Count how many lines of the material contain the string "serial", then give that number and nothing more.

Dataset entries =
□ □ □ □ □ □ □
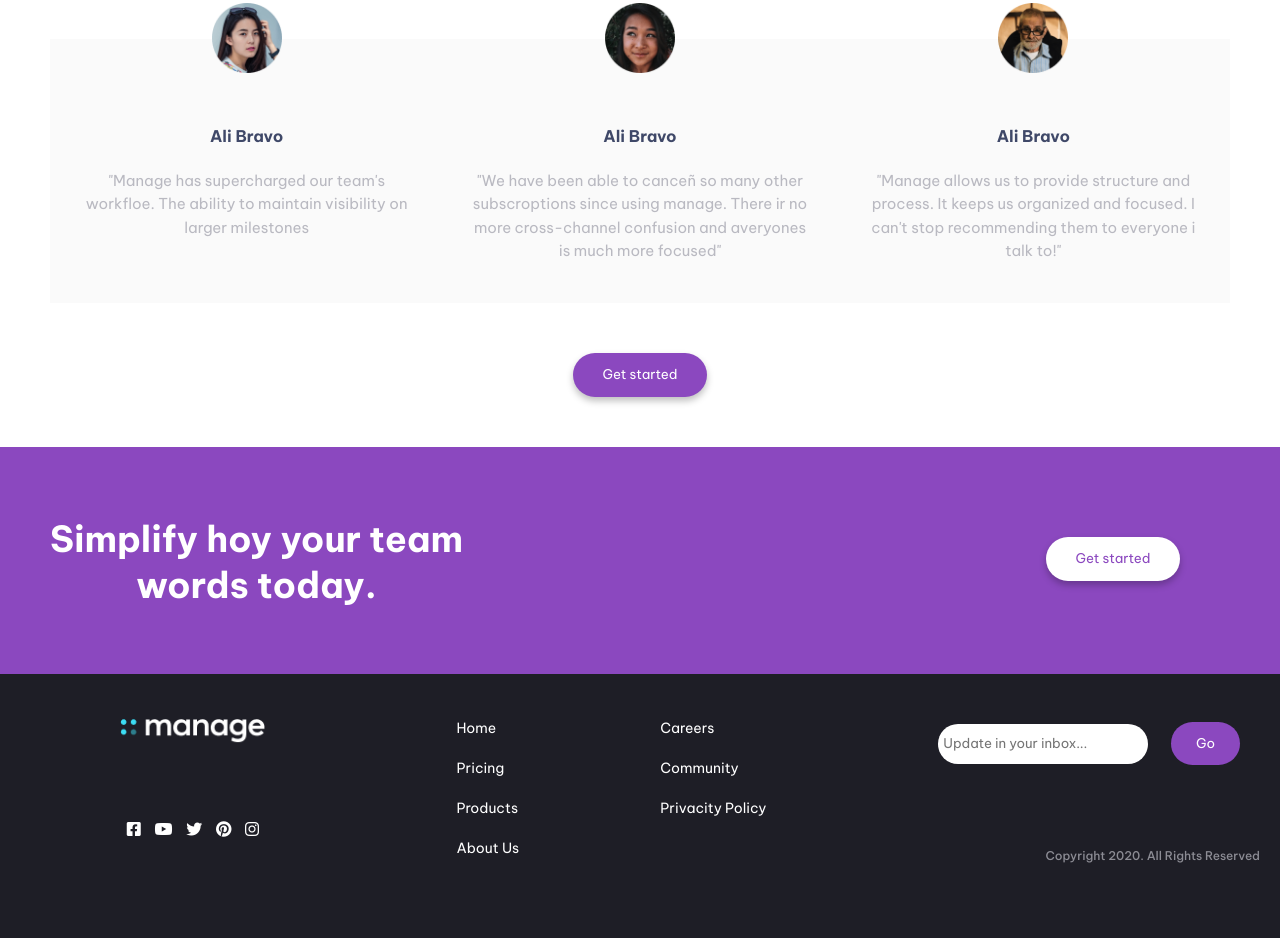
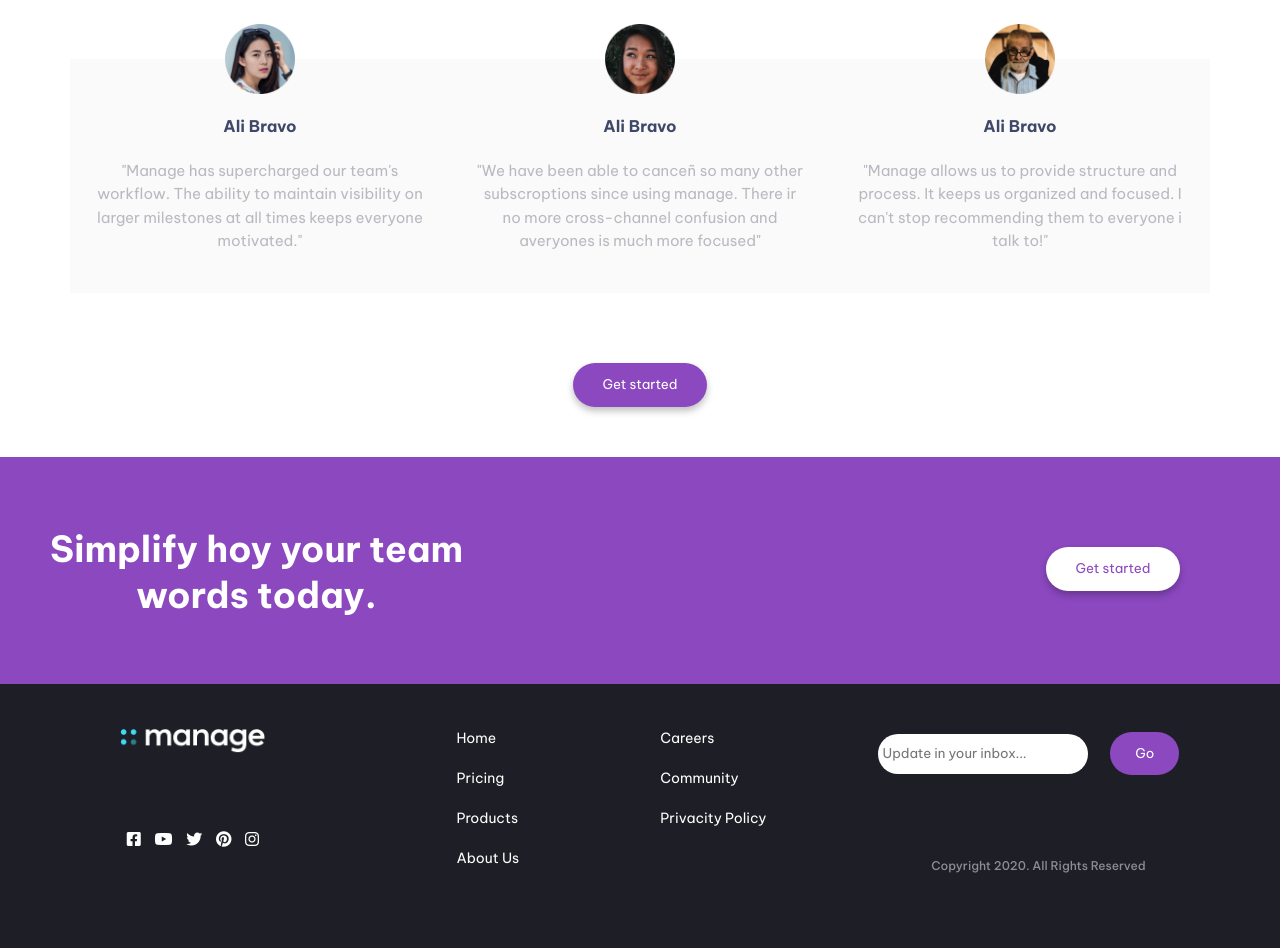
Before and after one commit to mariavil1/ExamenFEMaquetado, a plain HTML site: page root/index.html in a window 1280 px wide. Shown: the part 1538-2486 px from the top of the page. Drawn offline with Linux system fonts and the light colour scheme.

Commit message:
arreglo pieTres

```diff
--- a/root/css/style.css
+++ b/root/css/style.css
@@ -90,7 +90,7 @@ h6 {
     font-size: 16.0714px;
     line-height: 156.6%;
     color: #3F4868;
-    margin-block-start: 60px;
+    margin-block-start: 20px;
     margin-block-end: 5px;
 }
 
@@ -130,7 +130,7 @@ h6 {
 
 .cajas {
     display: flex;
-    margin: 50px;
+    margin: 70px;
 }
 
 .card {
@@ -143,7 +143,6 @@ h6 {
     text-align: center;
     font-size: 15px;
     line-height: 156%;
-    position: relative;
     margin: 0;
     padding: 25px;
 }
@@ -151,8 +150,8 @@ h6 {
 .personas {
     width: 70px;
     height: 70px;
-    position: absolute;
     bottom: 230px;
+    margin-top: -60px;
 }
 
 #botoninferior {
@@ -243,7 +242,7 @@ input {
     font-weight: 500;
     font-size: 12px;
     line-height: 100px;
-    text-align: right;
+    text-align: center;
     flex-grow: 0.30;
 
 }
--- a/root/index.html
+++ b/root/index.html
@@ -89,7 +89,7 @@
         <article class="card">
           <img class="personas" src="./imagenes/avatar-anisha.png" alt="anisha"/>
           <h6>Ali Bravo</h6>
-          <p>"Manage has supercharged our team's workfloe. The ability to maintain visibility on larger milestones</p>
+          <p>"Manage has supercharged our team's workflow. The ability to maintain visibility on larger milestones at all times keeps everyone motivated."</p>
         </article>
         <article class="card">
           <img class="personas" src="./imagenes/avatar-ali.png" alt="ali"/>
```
□ □ □ □ □ □ □
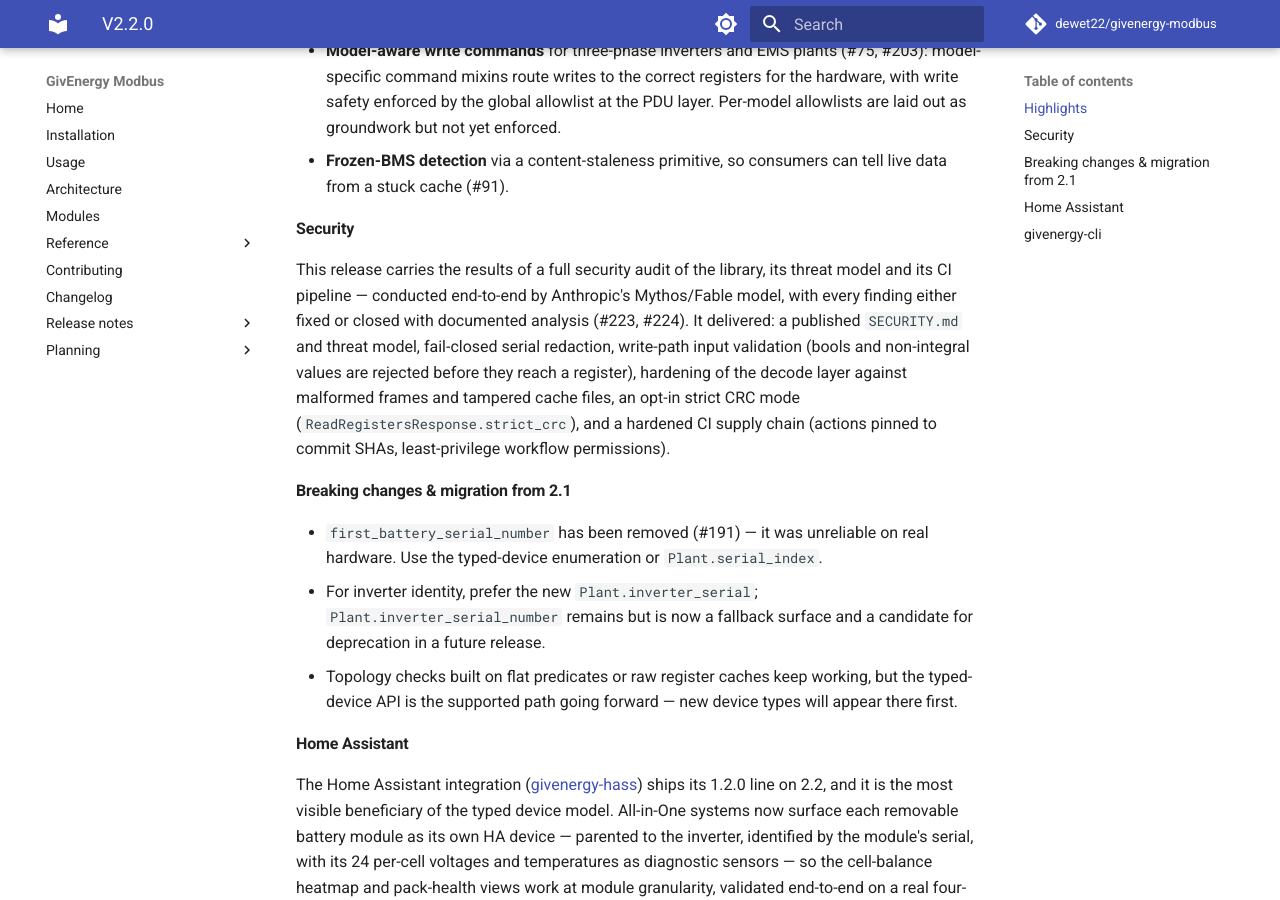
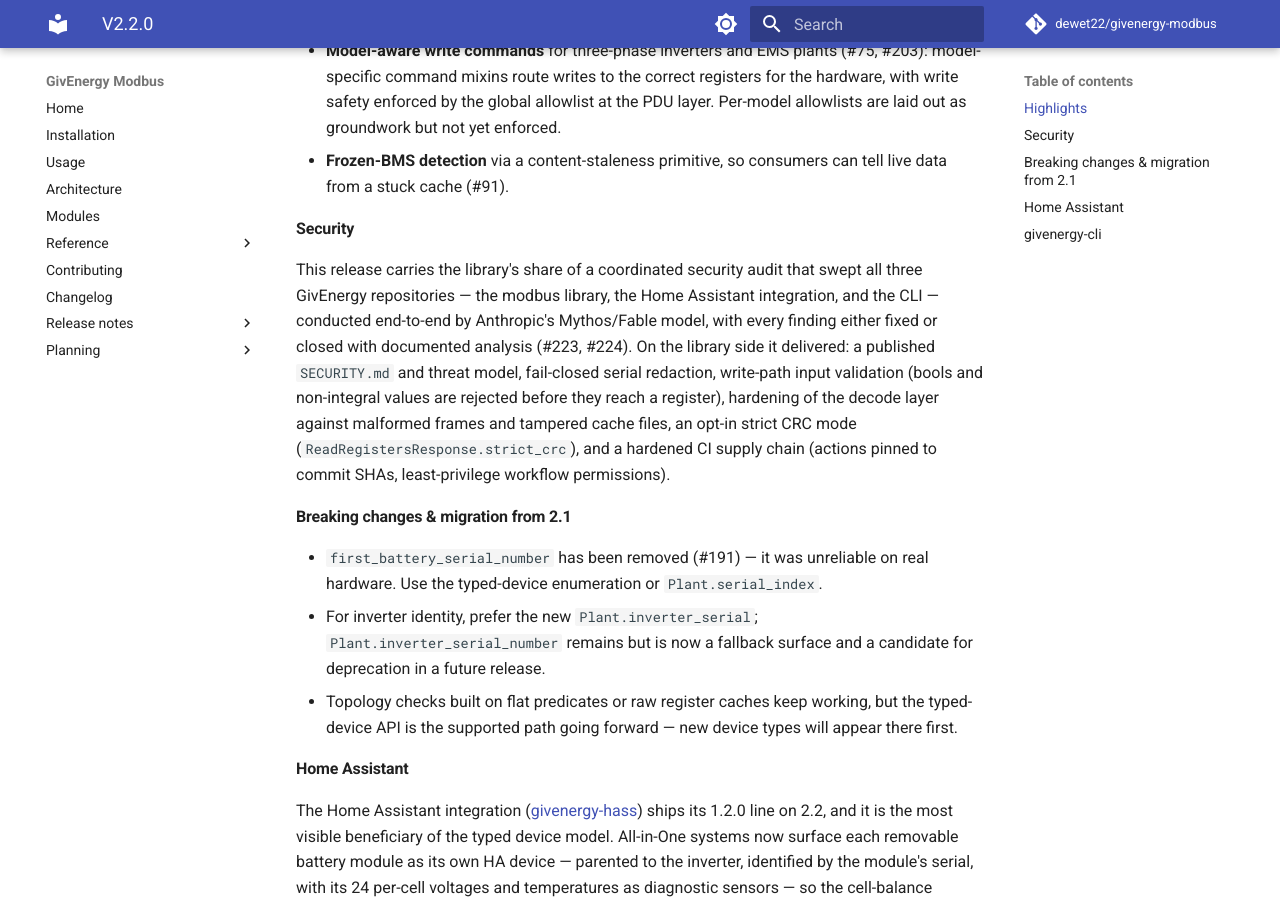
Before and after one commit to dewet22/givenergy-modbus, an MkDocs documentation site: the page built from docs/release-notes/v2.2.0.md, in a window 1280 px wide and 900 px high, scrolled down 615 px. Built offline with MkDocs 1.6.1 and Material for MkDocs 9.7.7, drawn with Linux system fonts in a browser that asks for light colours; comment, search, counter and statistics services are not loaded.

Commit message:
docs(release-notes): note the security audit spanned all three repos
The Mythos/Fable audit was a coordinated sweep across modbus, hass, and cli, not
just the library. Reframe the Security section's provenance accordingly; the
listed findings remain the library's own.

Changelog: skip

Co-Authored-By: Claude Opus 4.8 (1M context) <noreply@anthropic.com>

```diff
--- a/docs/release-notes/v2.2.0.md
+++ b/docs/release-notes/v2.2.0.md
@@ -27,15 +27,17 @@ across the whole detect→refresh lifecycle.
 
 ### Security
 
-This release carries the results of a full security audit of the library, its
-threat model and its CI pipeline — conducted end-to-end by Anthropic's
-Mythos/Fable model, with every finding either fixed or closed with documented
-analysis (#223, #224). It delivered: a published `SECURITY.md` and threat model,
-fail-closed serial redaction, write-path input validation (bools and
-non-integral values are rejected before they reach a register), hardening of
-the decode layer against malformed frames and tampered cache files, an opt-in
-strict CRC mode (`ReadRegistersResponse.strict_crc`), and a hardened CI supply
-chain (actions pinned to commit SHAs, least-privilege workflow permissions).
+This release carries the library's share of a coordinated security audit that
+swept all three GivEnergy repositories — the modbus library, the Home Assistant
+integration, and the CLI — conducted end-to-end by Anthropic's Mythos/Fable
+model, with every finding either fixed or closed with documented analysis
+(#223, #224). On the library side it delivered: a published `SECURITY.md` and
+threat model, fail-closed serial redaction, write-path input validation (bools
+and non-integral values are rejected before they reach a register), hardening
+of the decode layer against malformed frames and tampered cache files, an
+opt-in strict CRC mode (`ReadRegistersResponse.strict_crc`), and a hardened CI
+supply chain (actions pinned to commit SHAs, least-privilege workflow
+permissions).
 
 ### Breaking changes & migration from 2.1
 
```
□ □ □ □ □ □ □
Finished task = 2